> _WORK REQUIRED_
Match the string "setApplicant" against each line below, and copy every line that matches.

- Opening Delimiter -

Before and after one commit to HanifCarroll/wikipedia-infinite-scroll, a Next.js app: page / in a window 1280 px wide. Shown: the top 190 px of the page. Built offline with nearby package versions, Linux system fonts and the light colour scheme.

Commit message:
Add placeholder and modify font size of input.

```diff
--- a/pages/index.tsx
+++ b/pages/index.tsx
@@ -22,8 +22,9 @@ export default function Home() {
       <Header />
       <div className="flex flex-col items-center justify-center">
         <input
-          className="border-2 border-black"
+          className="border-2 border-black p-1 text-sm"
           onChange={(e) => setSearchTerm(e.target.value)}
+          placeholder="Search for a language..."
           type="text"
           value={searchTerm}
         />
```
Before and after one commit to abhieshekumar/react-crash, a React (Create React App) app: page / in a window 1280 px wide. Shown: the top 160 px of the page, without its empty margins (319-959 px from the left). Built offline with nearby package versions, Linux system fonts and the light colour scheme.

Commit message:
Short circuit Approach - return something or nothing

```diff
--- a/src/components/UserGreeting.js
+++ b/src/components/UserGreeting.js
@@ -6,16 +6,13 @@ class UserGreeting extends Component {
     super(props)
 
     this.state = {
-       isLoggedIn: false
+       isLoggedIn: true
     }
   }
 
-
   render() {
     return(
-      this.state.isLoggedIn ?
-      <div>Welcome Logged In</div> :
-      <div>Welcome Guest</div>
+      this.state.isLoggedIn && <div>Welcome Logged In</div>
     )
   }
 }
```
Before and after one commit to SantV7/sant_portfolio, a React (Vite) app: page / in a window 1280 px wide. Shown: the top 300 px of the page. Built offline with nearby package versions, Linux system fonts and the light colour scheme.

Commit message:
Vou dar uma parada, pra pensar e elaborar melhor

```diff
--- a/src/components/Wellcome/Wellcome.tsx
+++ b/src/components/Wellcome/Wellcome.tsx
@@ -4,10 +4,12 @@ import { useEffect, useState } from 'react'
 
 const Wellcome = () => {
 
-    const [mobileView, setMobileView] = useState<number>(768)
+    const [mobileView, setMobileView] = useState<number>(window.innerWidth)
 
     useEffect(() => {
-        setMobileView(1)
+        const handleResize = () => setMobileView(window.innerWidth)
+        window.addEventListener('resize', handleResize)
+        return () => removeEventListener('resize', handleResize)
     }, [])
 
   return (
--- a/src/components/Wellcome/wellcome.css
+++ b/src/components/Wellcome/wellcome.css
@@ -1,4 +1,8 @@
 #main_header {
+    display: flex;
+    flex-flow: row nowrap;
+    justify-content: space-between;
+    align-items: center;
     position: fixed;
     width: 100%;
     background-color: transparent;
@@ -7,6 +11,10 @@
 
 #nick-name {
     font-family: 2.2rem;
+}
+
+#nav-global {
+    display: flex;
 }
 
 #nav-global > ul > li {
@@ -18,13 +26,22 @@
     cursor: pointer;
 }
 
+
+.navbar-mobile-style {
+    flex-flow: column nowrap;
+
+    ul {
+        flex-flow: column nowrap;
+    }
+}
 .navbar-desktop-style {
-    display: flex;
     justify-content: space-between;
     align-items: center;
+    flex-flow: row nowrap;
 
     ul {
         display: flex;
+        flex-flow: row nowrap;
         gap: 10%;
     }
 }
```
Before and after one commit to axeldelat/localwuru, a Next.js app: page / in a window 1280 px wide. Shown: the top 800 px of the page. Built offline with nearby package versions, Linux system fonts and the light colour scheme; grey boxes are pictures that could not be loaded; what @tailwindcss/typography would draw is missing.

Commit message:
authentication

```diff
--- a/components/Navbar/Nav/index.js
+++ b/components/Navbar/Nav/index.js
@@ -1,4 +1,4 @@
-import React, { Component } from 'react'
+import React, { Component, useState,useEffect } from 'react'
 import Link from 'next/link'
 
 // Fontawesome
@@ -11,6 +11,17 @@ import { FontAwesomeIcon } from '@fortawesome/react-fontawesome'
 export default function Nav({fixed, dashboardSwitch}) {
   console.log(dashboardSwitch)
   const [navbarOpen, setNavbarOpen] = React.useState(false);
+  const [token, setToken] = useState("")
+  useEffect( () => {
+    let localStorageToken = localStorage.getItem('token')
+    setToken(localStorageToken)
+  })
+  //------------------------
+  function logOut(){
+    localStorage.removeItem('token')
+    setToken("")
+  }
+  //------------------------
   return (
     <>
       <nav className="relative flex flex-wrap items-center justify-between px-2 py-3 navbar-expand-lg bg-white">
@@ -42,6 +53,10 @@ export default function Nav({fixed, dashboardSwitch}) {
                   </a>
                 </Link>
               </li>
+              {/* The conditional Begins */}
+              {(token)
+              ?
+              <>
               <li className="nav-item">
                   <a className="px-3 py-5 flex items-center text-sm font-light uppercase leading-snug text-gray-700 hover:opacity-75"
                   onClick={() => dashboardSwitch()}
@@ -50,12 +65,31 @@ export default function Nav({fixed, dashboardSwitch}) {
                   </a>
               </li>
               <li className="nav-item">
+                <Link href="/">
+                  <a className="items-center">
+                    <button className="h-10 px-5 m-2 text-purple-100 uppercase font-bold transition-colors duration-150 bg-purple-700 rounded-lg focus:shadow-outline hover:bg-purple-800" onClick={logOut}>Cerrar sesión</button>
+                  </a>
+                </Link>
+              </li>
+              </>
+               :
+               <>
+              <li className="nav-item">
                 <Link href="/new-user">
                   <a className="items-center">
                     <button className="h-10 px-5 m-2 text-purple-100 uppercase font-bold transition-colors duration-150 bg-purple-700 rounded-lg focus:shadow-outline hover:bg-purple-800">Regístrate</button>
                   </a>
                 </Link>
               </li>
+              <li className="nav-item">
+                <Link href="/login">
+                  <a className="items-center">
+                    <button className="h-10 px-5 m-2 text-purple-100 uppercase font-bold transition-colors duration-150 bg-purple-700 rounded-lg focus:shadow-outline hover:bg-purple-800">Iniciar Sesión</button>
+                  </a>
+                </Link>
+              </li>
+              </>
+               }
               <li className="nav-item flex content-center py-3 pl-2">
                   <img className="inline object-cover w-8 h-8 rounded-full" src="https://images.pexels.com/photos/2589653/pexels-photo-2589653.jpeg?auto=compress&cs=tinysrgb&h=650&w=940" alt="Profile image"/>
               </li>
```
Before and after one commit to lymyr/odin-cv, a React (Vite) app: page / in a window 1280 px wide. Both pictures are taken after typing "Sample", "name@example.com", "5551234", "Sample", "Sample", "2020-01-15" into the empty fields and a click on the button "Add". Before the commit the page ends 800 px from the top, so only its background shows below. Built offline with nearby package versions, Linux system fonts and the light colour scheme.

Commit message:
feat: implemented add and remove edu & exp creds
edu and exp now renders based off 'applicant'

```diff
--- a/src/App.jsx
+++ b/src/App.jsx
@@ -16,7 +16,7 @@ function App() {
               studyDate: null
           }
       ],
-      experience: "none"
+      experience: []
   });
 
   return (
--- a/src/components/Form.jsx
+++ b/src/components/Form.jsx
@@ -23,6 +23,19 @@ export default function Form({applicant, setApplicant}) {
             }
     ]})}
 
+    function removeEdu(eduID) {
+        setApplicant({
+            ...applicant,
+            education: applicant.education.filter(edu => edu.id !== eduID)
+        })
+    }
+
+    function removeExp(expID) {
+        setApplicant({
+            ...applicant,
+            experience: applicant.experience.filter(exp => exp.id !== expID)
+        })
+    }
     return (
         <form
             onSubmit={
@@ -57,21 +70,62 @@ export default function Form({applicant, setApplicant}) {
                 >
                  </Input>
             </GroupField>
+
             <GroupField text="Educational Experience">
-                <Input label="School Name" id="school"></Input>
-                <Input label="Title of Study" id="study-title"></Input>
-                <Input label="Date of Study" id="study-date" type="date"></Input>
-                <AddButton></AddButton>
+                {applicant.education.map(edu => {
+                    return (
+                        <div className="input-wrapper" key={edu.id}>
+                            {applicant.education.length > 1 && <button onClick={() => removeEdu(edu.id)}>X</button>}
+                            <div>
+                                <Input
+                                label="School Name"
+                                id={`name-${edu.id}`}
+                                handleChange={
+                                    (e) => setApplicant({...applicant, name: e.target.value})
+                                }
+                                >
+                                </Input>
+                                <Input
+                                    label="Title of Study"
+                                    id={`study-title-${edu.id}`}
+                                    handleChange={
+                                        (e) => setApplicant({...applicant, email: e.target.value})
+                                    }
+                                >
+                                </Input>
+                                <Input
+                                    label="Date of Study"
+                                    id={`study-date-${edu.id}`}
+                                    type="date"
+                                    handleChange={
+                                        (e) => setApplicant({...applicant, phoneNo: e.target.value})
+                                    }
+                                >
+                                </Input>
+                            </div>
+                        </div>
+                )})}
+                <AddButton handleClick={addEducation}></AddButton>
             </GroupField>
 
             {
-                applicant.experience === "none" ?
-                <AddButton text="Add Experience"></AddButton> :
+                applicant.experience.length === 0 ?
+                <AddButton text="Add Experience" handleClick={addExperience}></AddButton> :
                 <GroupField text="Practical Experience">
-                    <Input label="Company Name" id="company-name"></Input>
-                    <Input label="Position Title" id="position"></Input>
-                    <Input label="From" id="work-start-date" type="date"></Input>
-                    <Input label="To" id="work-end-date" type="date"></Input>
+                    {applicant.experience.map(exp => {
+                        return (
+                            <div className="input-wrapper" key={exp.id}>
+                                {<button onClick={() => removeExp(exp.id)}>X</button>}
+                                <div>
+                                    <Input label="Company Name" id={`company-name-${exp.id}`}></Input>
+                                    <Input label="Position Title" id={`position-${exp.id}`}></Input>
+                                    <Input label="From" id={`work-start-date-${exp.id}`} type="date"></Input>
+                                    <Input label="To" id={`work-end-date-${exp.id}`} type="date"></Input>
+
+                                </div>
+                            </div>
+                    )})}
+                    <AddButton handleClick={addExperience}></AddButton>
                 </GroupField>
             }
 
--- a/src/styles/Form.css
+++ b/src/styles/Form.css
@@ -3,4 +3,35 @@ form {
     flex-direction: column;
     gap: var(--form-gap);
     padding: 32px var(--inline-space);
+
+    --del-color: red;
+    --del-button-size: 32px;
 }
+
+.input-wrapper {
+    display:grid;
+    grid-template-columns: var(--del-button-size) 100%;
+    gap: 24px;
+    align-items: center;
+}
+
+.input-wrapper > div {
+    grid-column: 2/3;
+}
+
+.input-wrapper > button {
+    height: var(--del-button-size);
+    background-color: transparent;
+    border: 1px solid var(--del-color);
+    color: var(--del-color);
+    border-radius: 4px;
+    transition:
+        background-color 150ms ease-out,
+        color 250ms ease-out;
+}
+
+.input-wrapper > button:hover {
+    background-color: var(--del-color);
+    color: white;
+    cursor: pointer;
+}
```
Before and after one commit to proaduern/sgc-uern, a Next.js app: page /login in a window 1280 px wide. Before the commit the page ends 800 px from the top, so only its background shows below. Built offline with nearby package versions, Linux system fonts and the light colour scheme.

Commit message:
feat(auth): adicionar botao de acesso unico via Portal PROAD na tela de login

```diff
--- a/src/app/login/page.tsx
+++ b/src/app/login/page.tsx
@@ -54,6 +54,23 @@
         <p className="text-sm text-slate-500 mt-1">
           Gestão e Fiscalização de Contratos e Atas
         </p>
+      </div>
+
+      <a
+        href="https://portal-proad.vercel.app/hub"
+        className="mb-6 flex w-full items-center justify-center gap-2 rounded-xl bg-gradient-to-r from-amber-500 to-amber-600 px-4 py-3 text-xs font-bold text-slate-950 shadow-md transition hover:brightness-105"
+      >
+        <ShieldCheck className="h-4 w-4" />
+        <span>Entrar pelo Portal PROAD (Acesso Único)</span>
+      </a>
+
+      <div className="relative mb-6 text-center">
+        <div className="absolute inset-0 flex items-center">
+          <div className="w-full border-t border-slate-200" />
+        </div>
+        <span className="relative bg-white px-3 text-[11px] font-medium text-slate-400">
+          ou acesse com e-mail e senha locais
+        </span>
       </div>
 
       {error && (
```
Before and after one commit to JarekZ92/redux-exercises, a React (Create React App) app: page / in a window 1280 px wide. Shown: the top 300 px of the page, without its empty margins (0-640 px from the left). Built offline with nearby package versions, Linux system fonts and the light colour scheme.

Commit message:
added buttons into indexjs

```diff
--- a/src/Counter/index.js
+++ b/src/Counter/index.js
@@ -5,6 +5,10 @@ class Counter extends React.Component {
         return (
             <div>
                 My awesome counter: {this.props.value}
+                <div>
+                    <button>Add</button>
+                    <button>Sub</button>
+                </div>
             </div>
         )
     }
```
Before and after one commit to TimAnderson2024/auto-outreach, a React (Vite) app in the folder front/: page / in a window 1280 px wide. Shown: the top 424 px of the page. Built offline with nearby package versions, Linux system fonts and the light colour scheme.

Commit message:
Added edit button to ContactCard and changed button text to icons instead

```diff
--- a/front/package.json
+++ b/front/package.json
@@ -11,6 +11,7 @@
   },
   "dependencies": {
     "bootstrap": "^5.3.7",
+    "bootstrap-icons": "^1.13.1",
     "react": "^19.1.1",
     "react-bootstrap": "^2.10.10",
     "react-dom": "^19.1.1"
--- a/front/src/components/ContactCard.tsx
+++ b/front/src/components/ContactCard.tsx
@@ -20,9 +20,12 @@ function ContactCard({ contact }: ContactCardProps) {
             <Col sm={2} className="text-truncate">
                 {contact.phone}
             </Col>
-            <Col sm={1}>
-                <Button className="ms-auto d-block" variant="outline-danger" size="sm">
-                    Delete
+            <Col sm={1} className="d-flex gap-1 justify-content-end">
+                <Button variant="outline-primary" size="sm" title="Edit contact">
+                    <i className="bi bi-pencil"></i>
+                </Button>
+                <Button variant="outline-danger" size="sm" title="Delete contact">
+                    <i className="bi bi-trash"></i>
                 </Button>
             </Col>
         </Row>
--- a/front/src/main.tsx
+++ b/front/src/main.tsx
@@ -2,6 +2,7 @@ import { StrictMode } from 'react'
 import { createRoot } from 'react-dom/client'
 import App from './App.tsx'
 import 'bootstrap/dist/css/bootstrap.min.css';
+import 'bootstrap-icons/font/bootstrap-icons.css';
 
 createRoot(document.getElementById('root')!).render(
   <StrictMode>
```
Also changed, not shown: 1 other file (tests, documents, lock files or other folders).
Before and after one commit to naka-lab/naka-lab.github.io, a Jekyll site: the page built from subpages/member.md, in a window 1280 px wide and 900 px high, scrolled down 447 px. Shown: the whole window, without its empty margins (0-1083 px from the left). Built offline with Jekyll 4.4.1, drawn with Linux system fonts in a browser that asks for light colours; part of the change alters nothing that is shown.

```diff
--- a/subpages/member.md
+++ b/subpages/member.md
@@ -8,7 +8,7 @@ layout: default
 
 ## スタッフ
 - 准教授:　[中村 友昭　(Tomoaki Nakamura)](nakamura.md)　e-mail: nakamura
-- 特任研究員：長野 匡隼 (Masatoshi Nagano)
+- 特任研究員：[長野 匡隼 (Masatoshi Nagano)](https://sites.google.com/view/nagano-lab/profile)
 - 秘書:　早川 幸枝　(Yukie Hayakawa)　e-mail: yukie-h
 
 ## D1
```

- Closing Delimiter -

> _EXERCISE OUTPUT_
@@ -23,6 +23,19 @@ export default function Form({applicant, setApplicant}) {
+        setApplicant({
+        setApplicant({
@@ -57,21 +70,62 @@ export default function Form({applicant, setApplicant}) {
+                                    (e) => setApplicant({...applicant, name: e.target.value})
+                                        (e) => setApplicant({...applicant, email: e.target.value})
+                                        (e) => setApplicant({...applicant, phoneNo: e.target.value})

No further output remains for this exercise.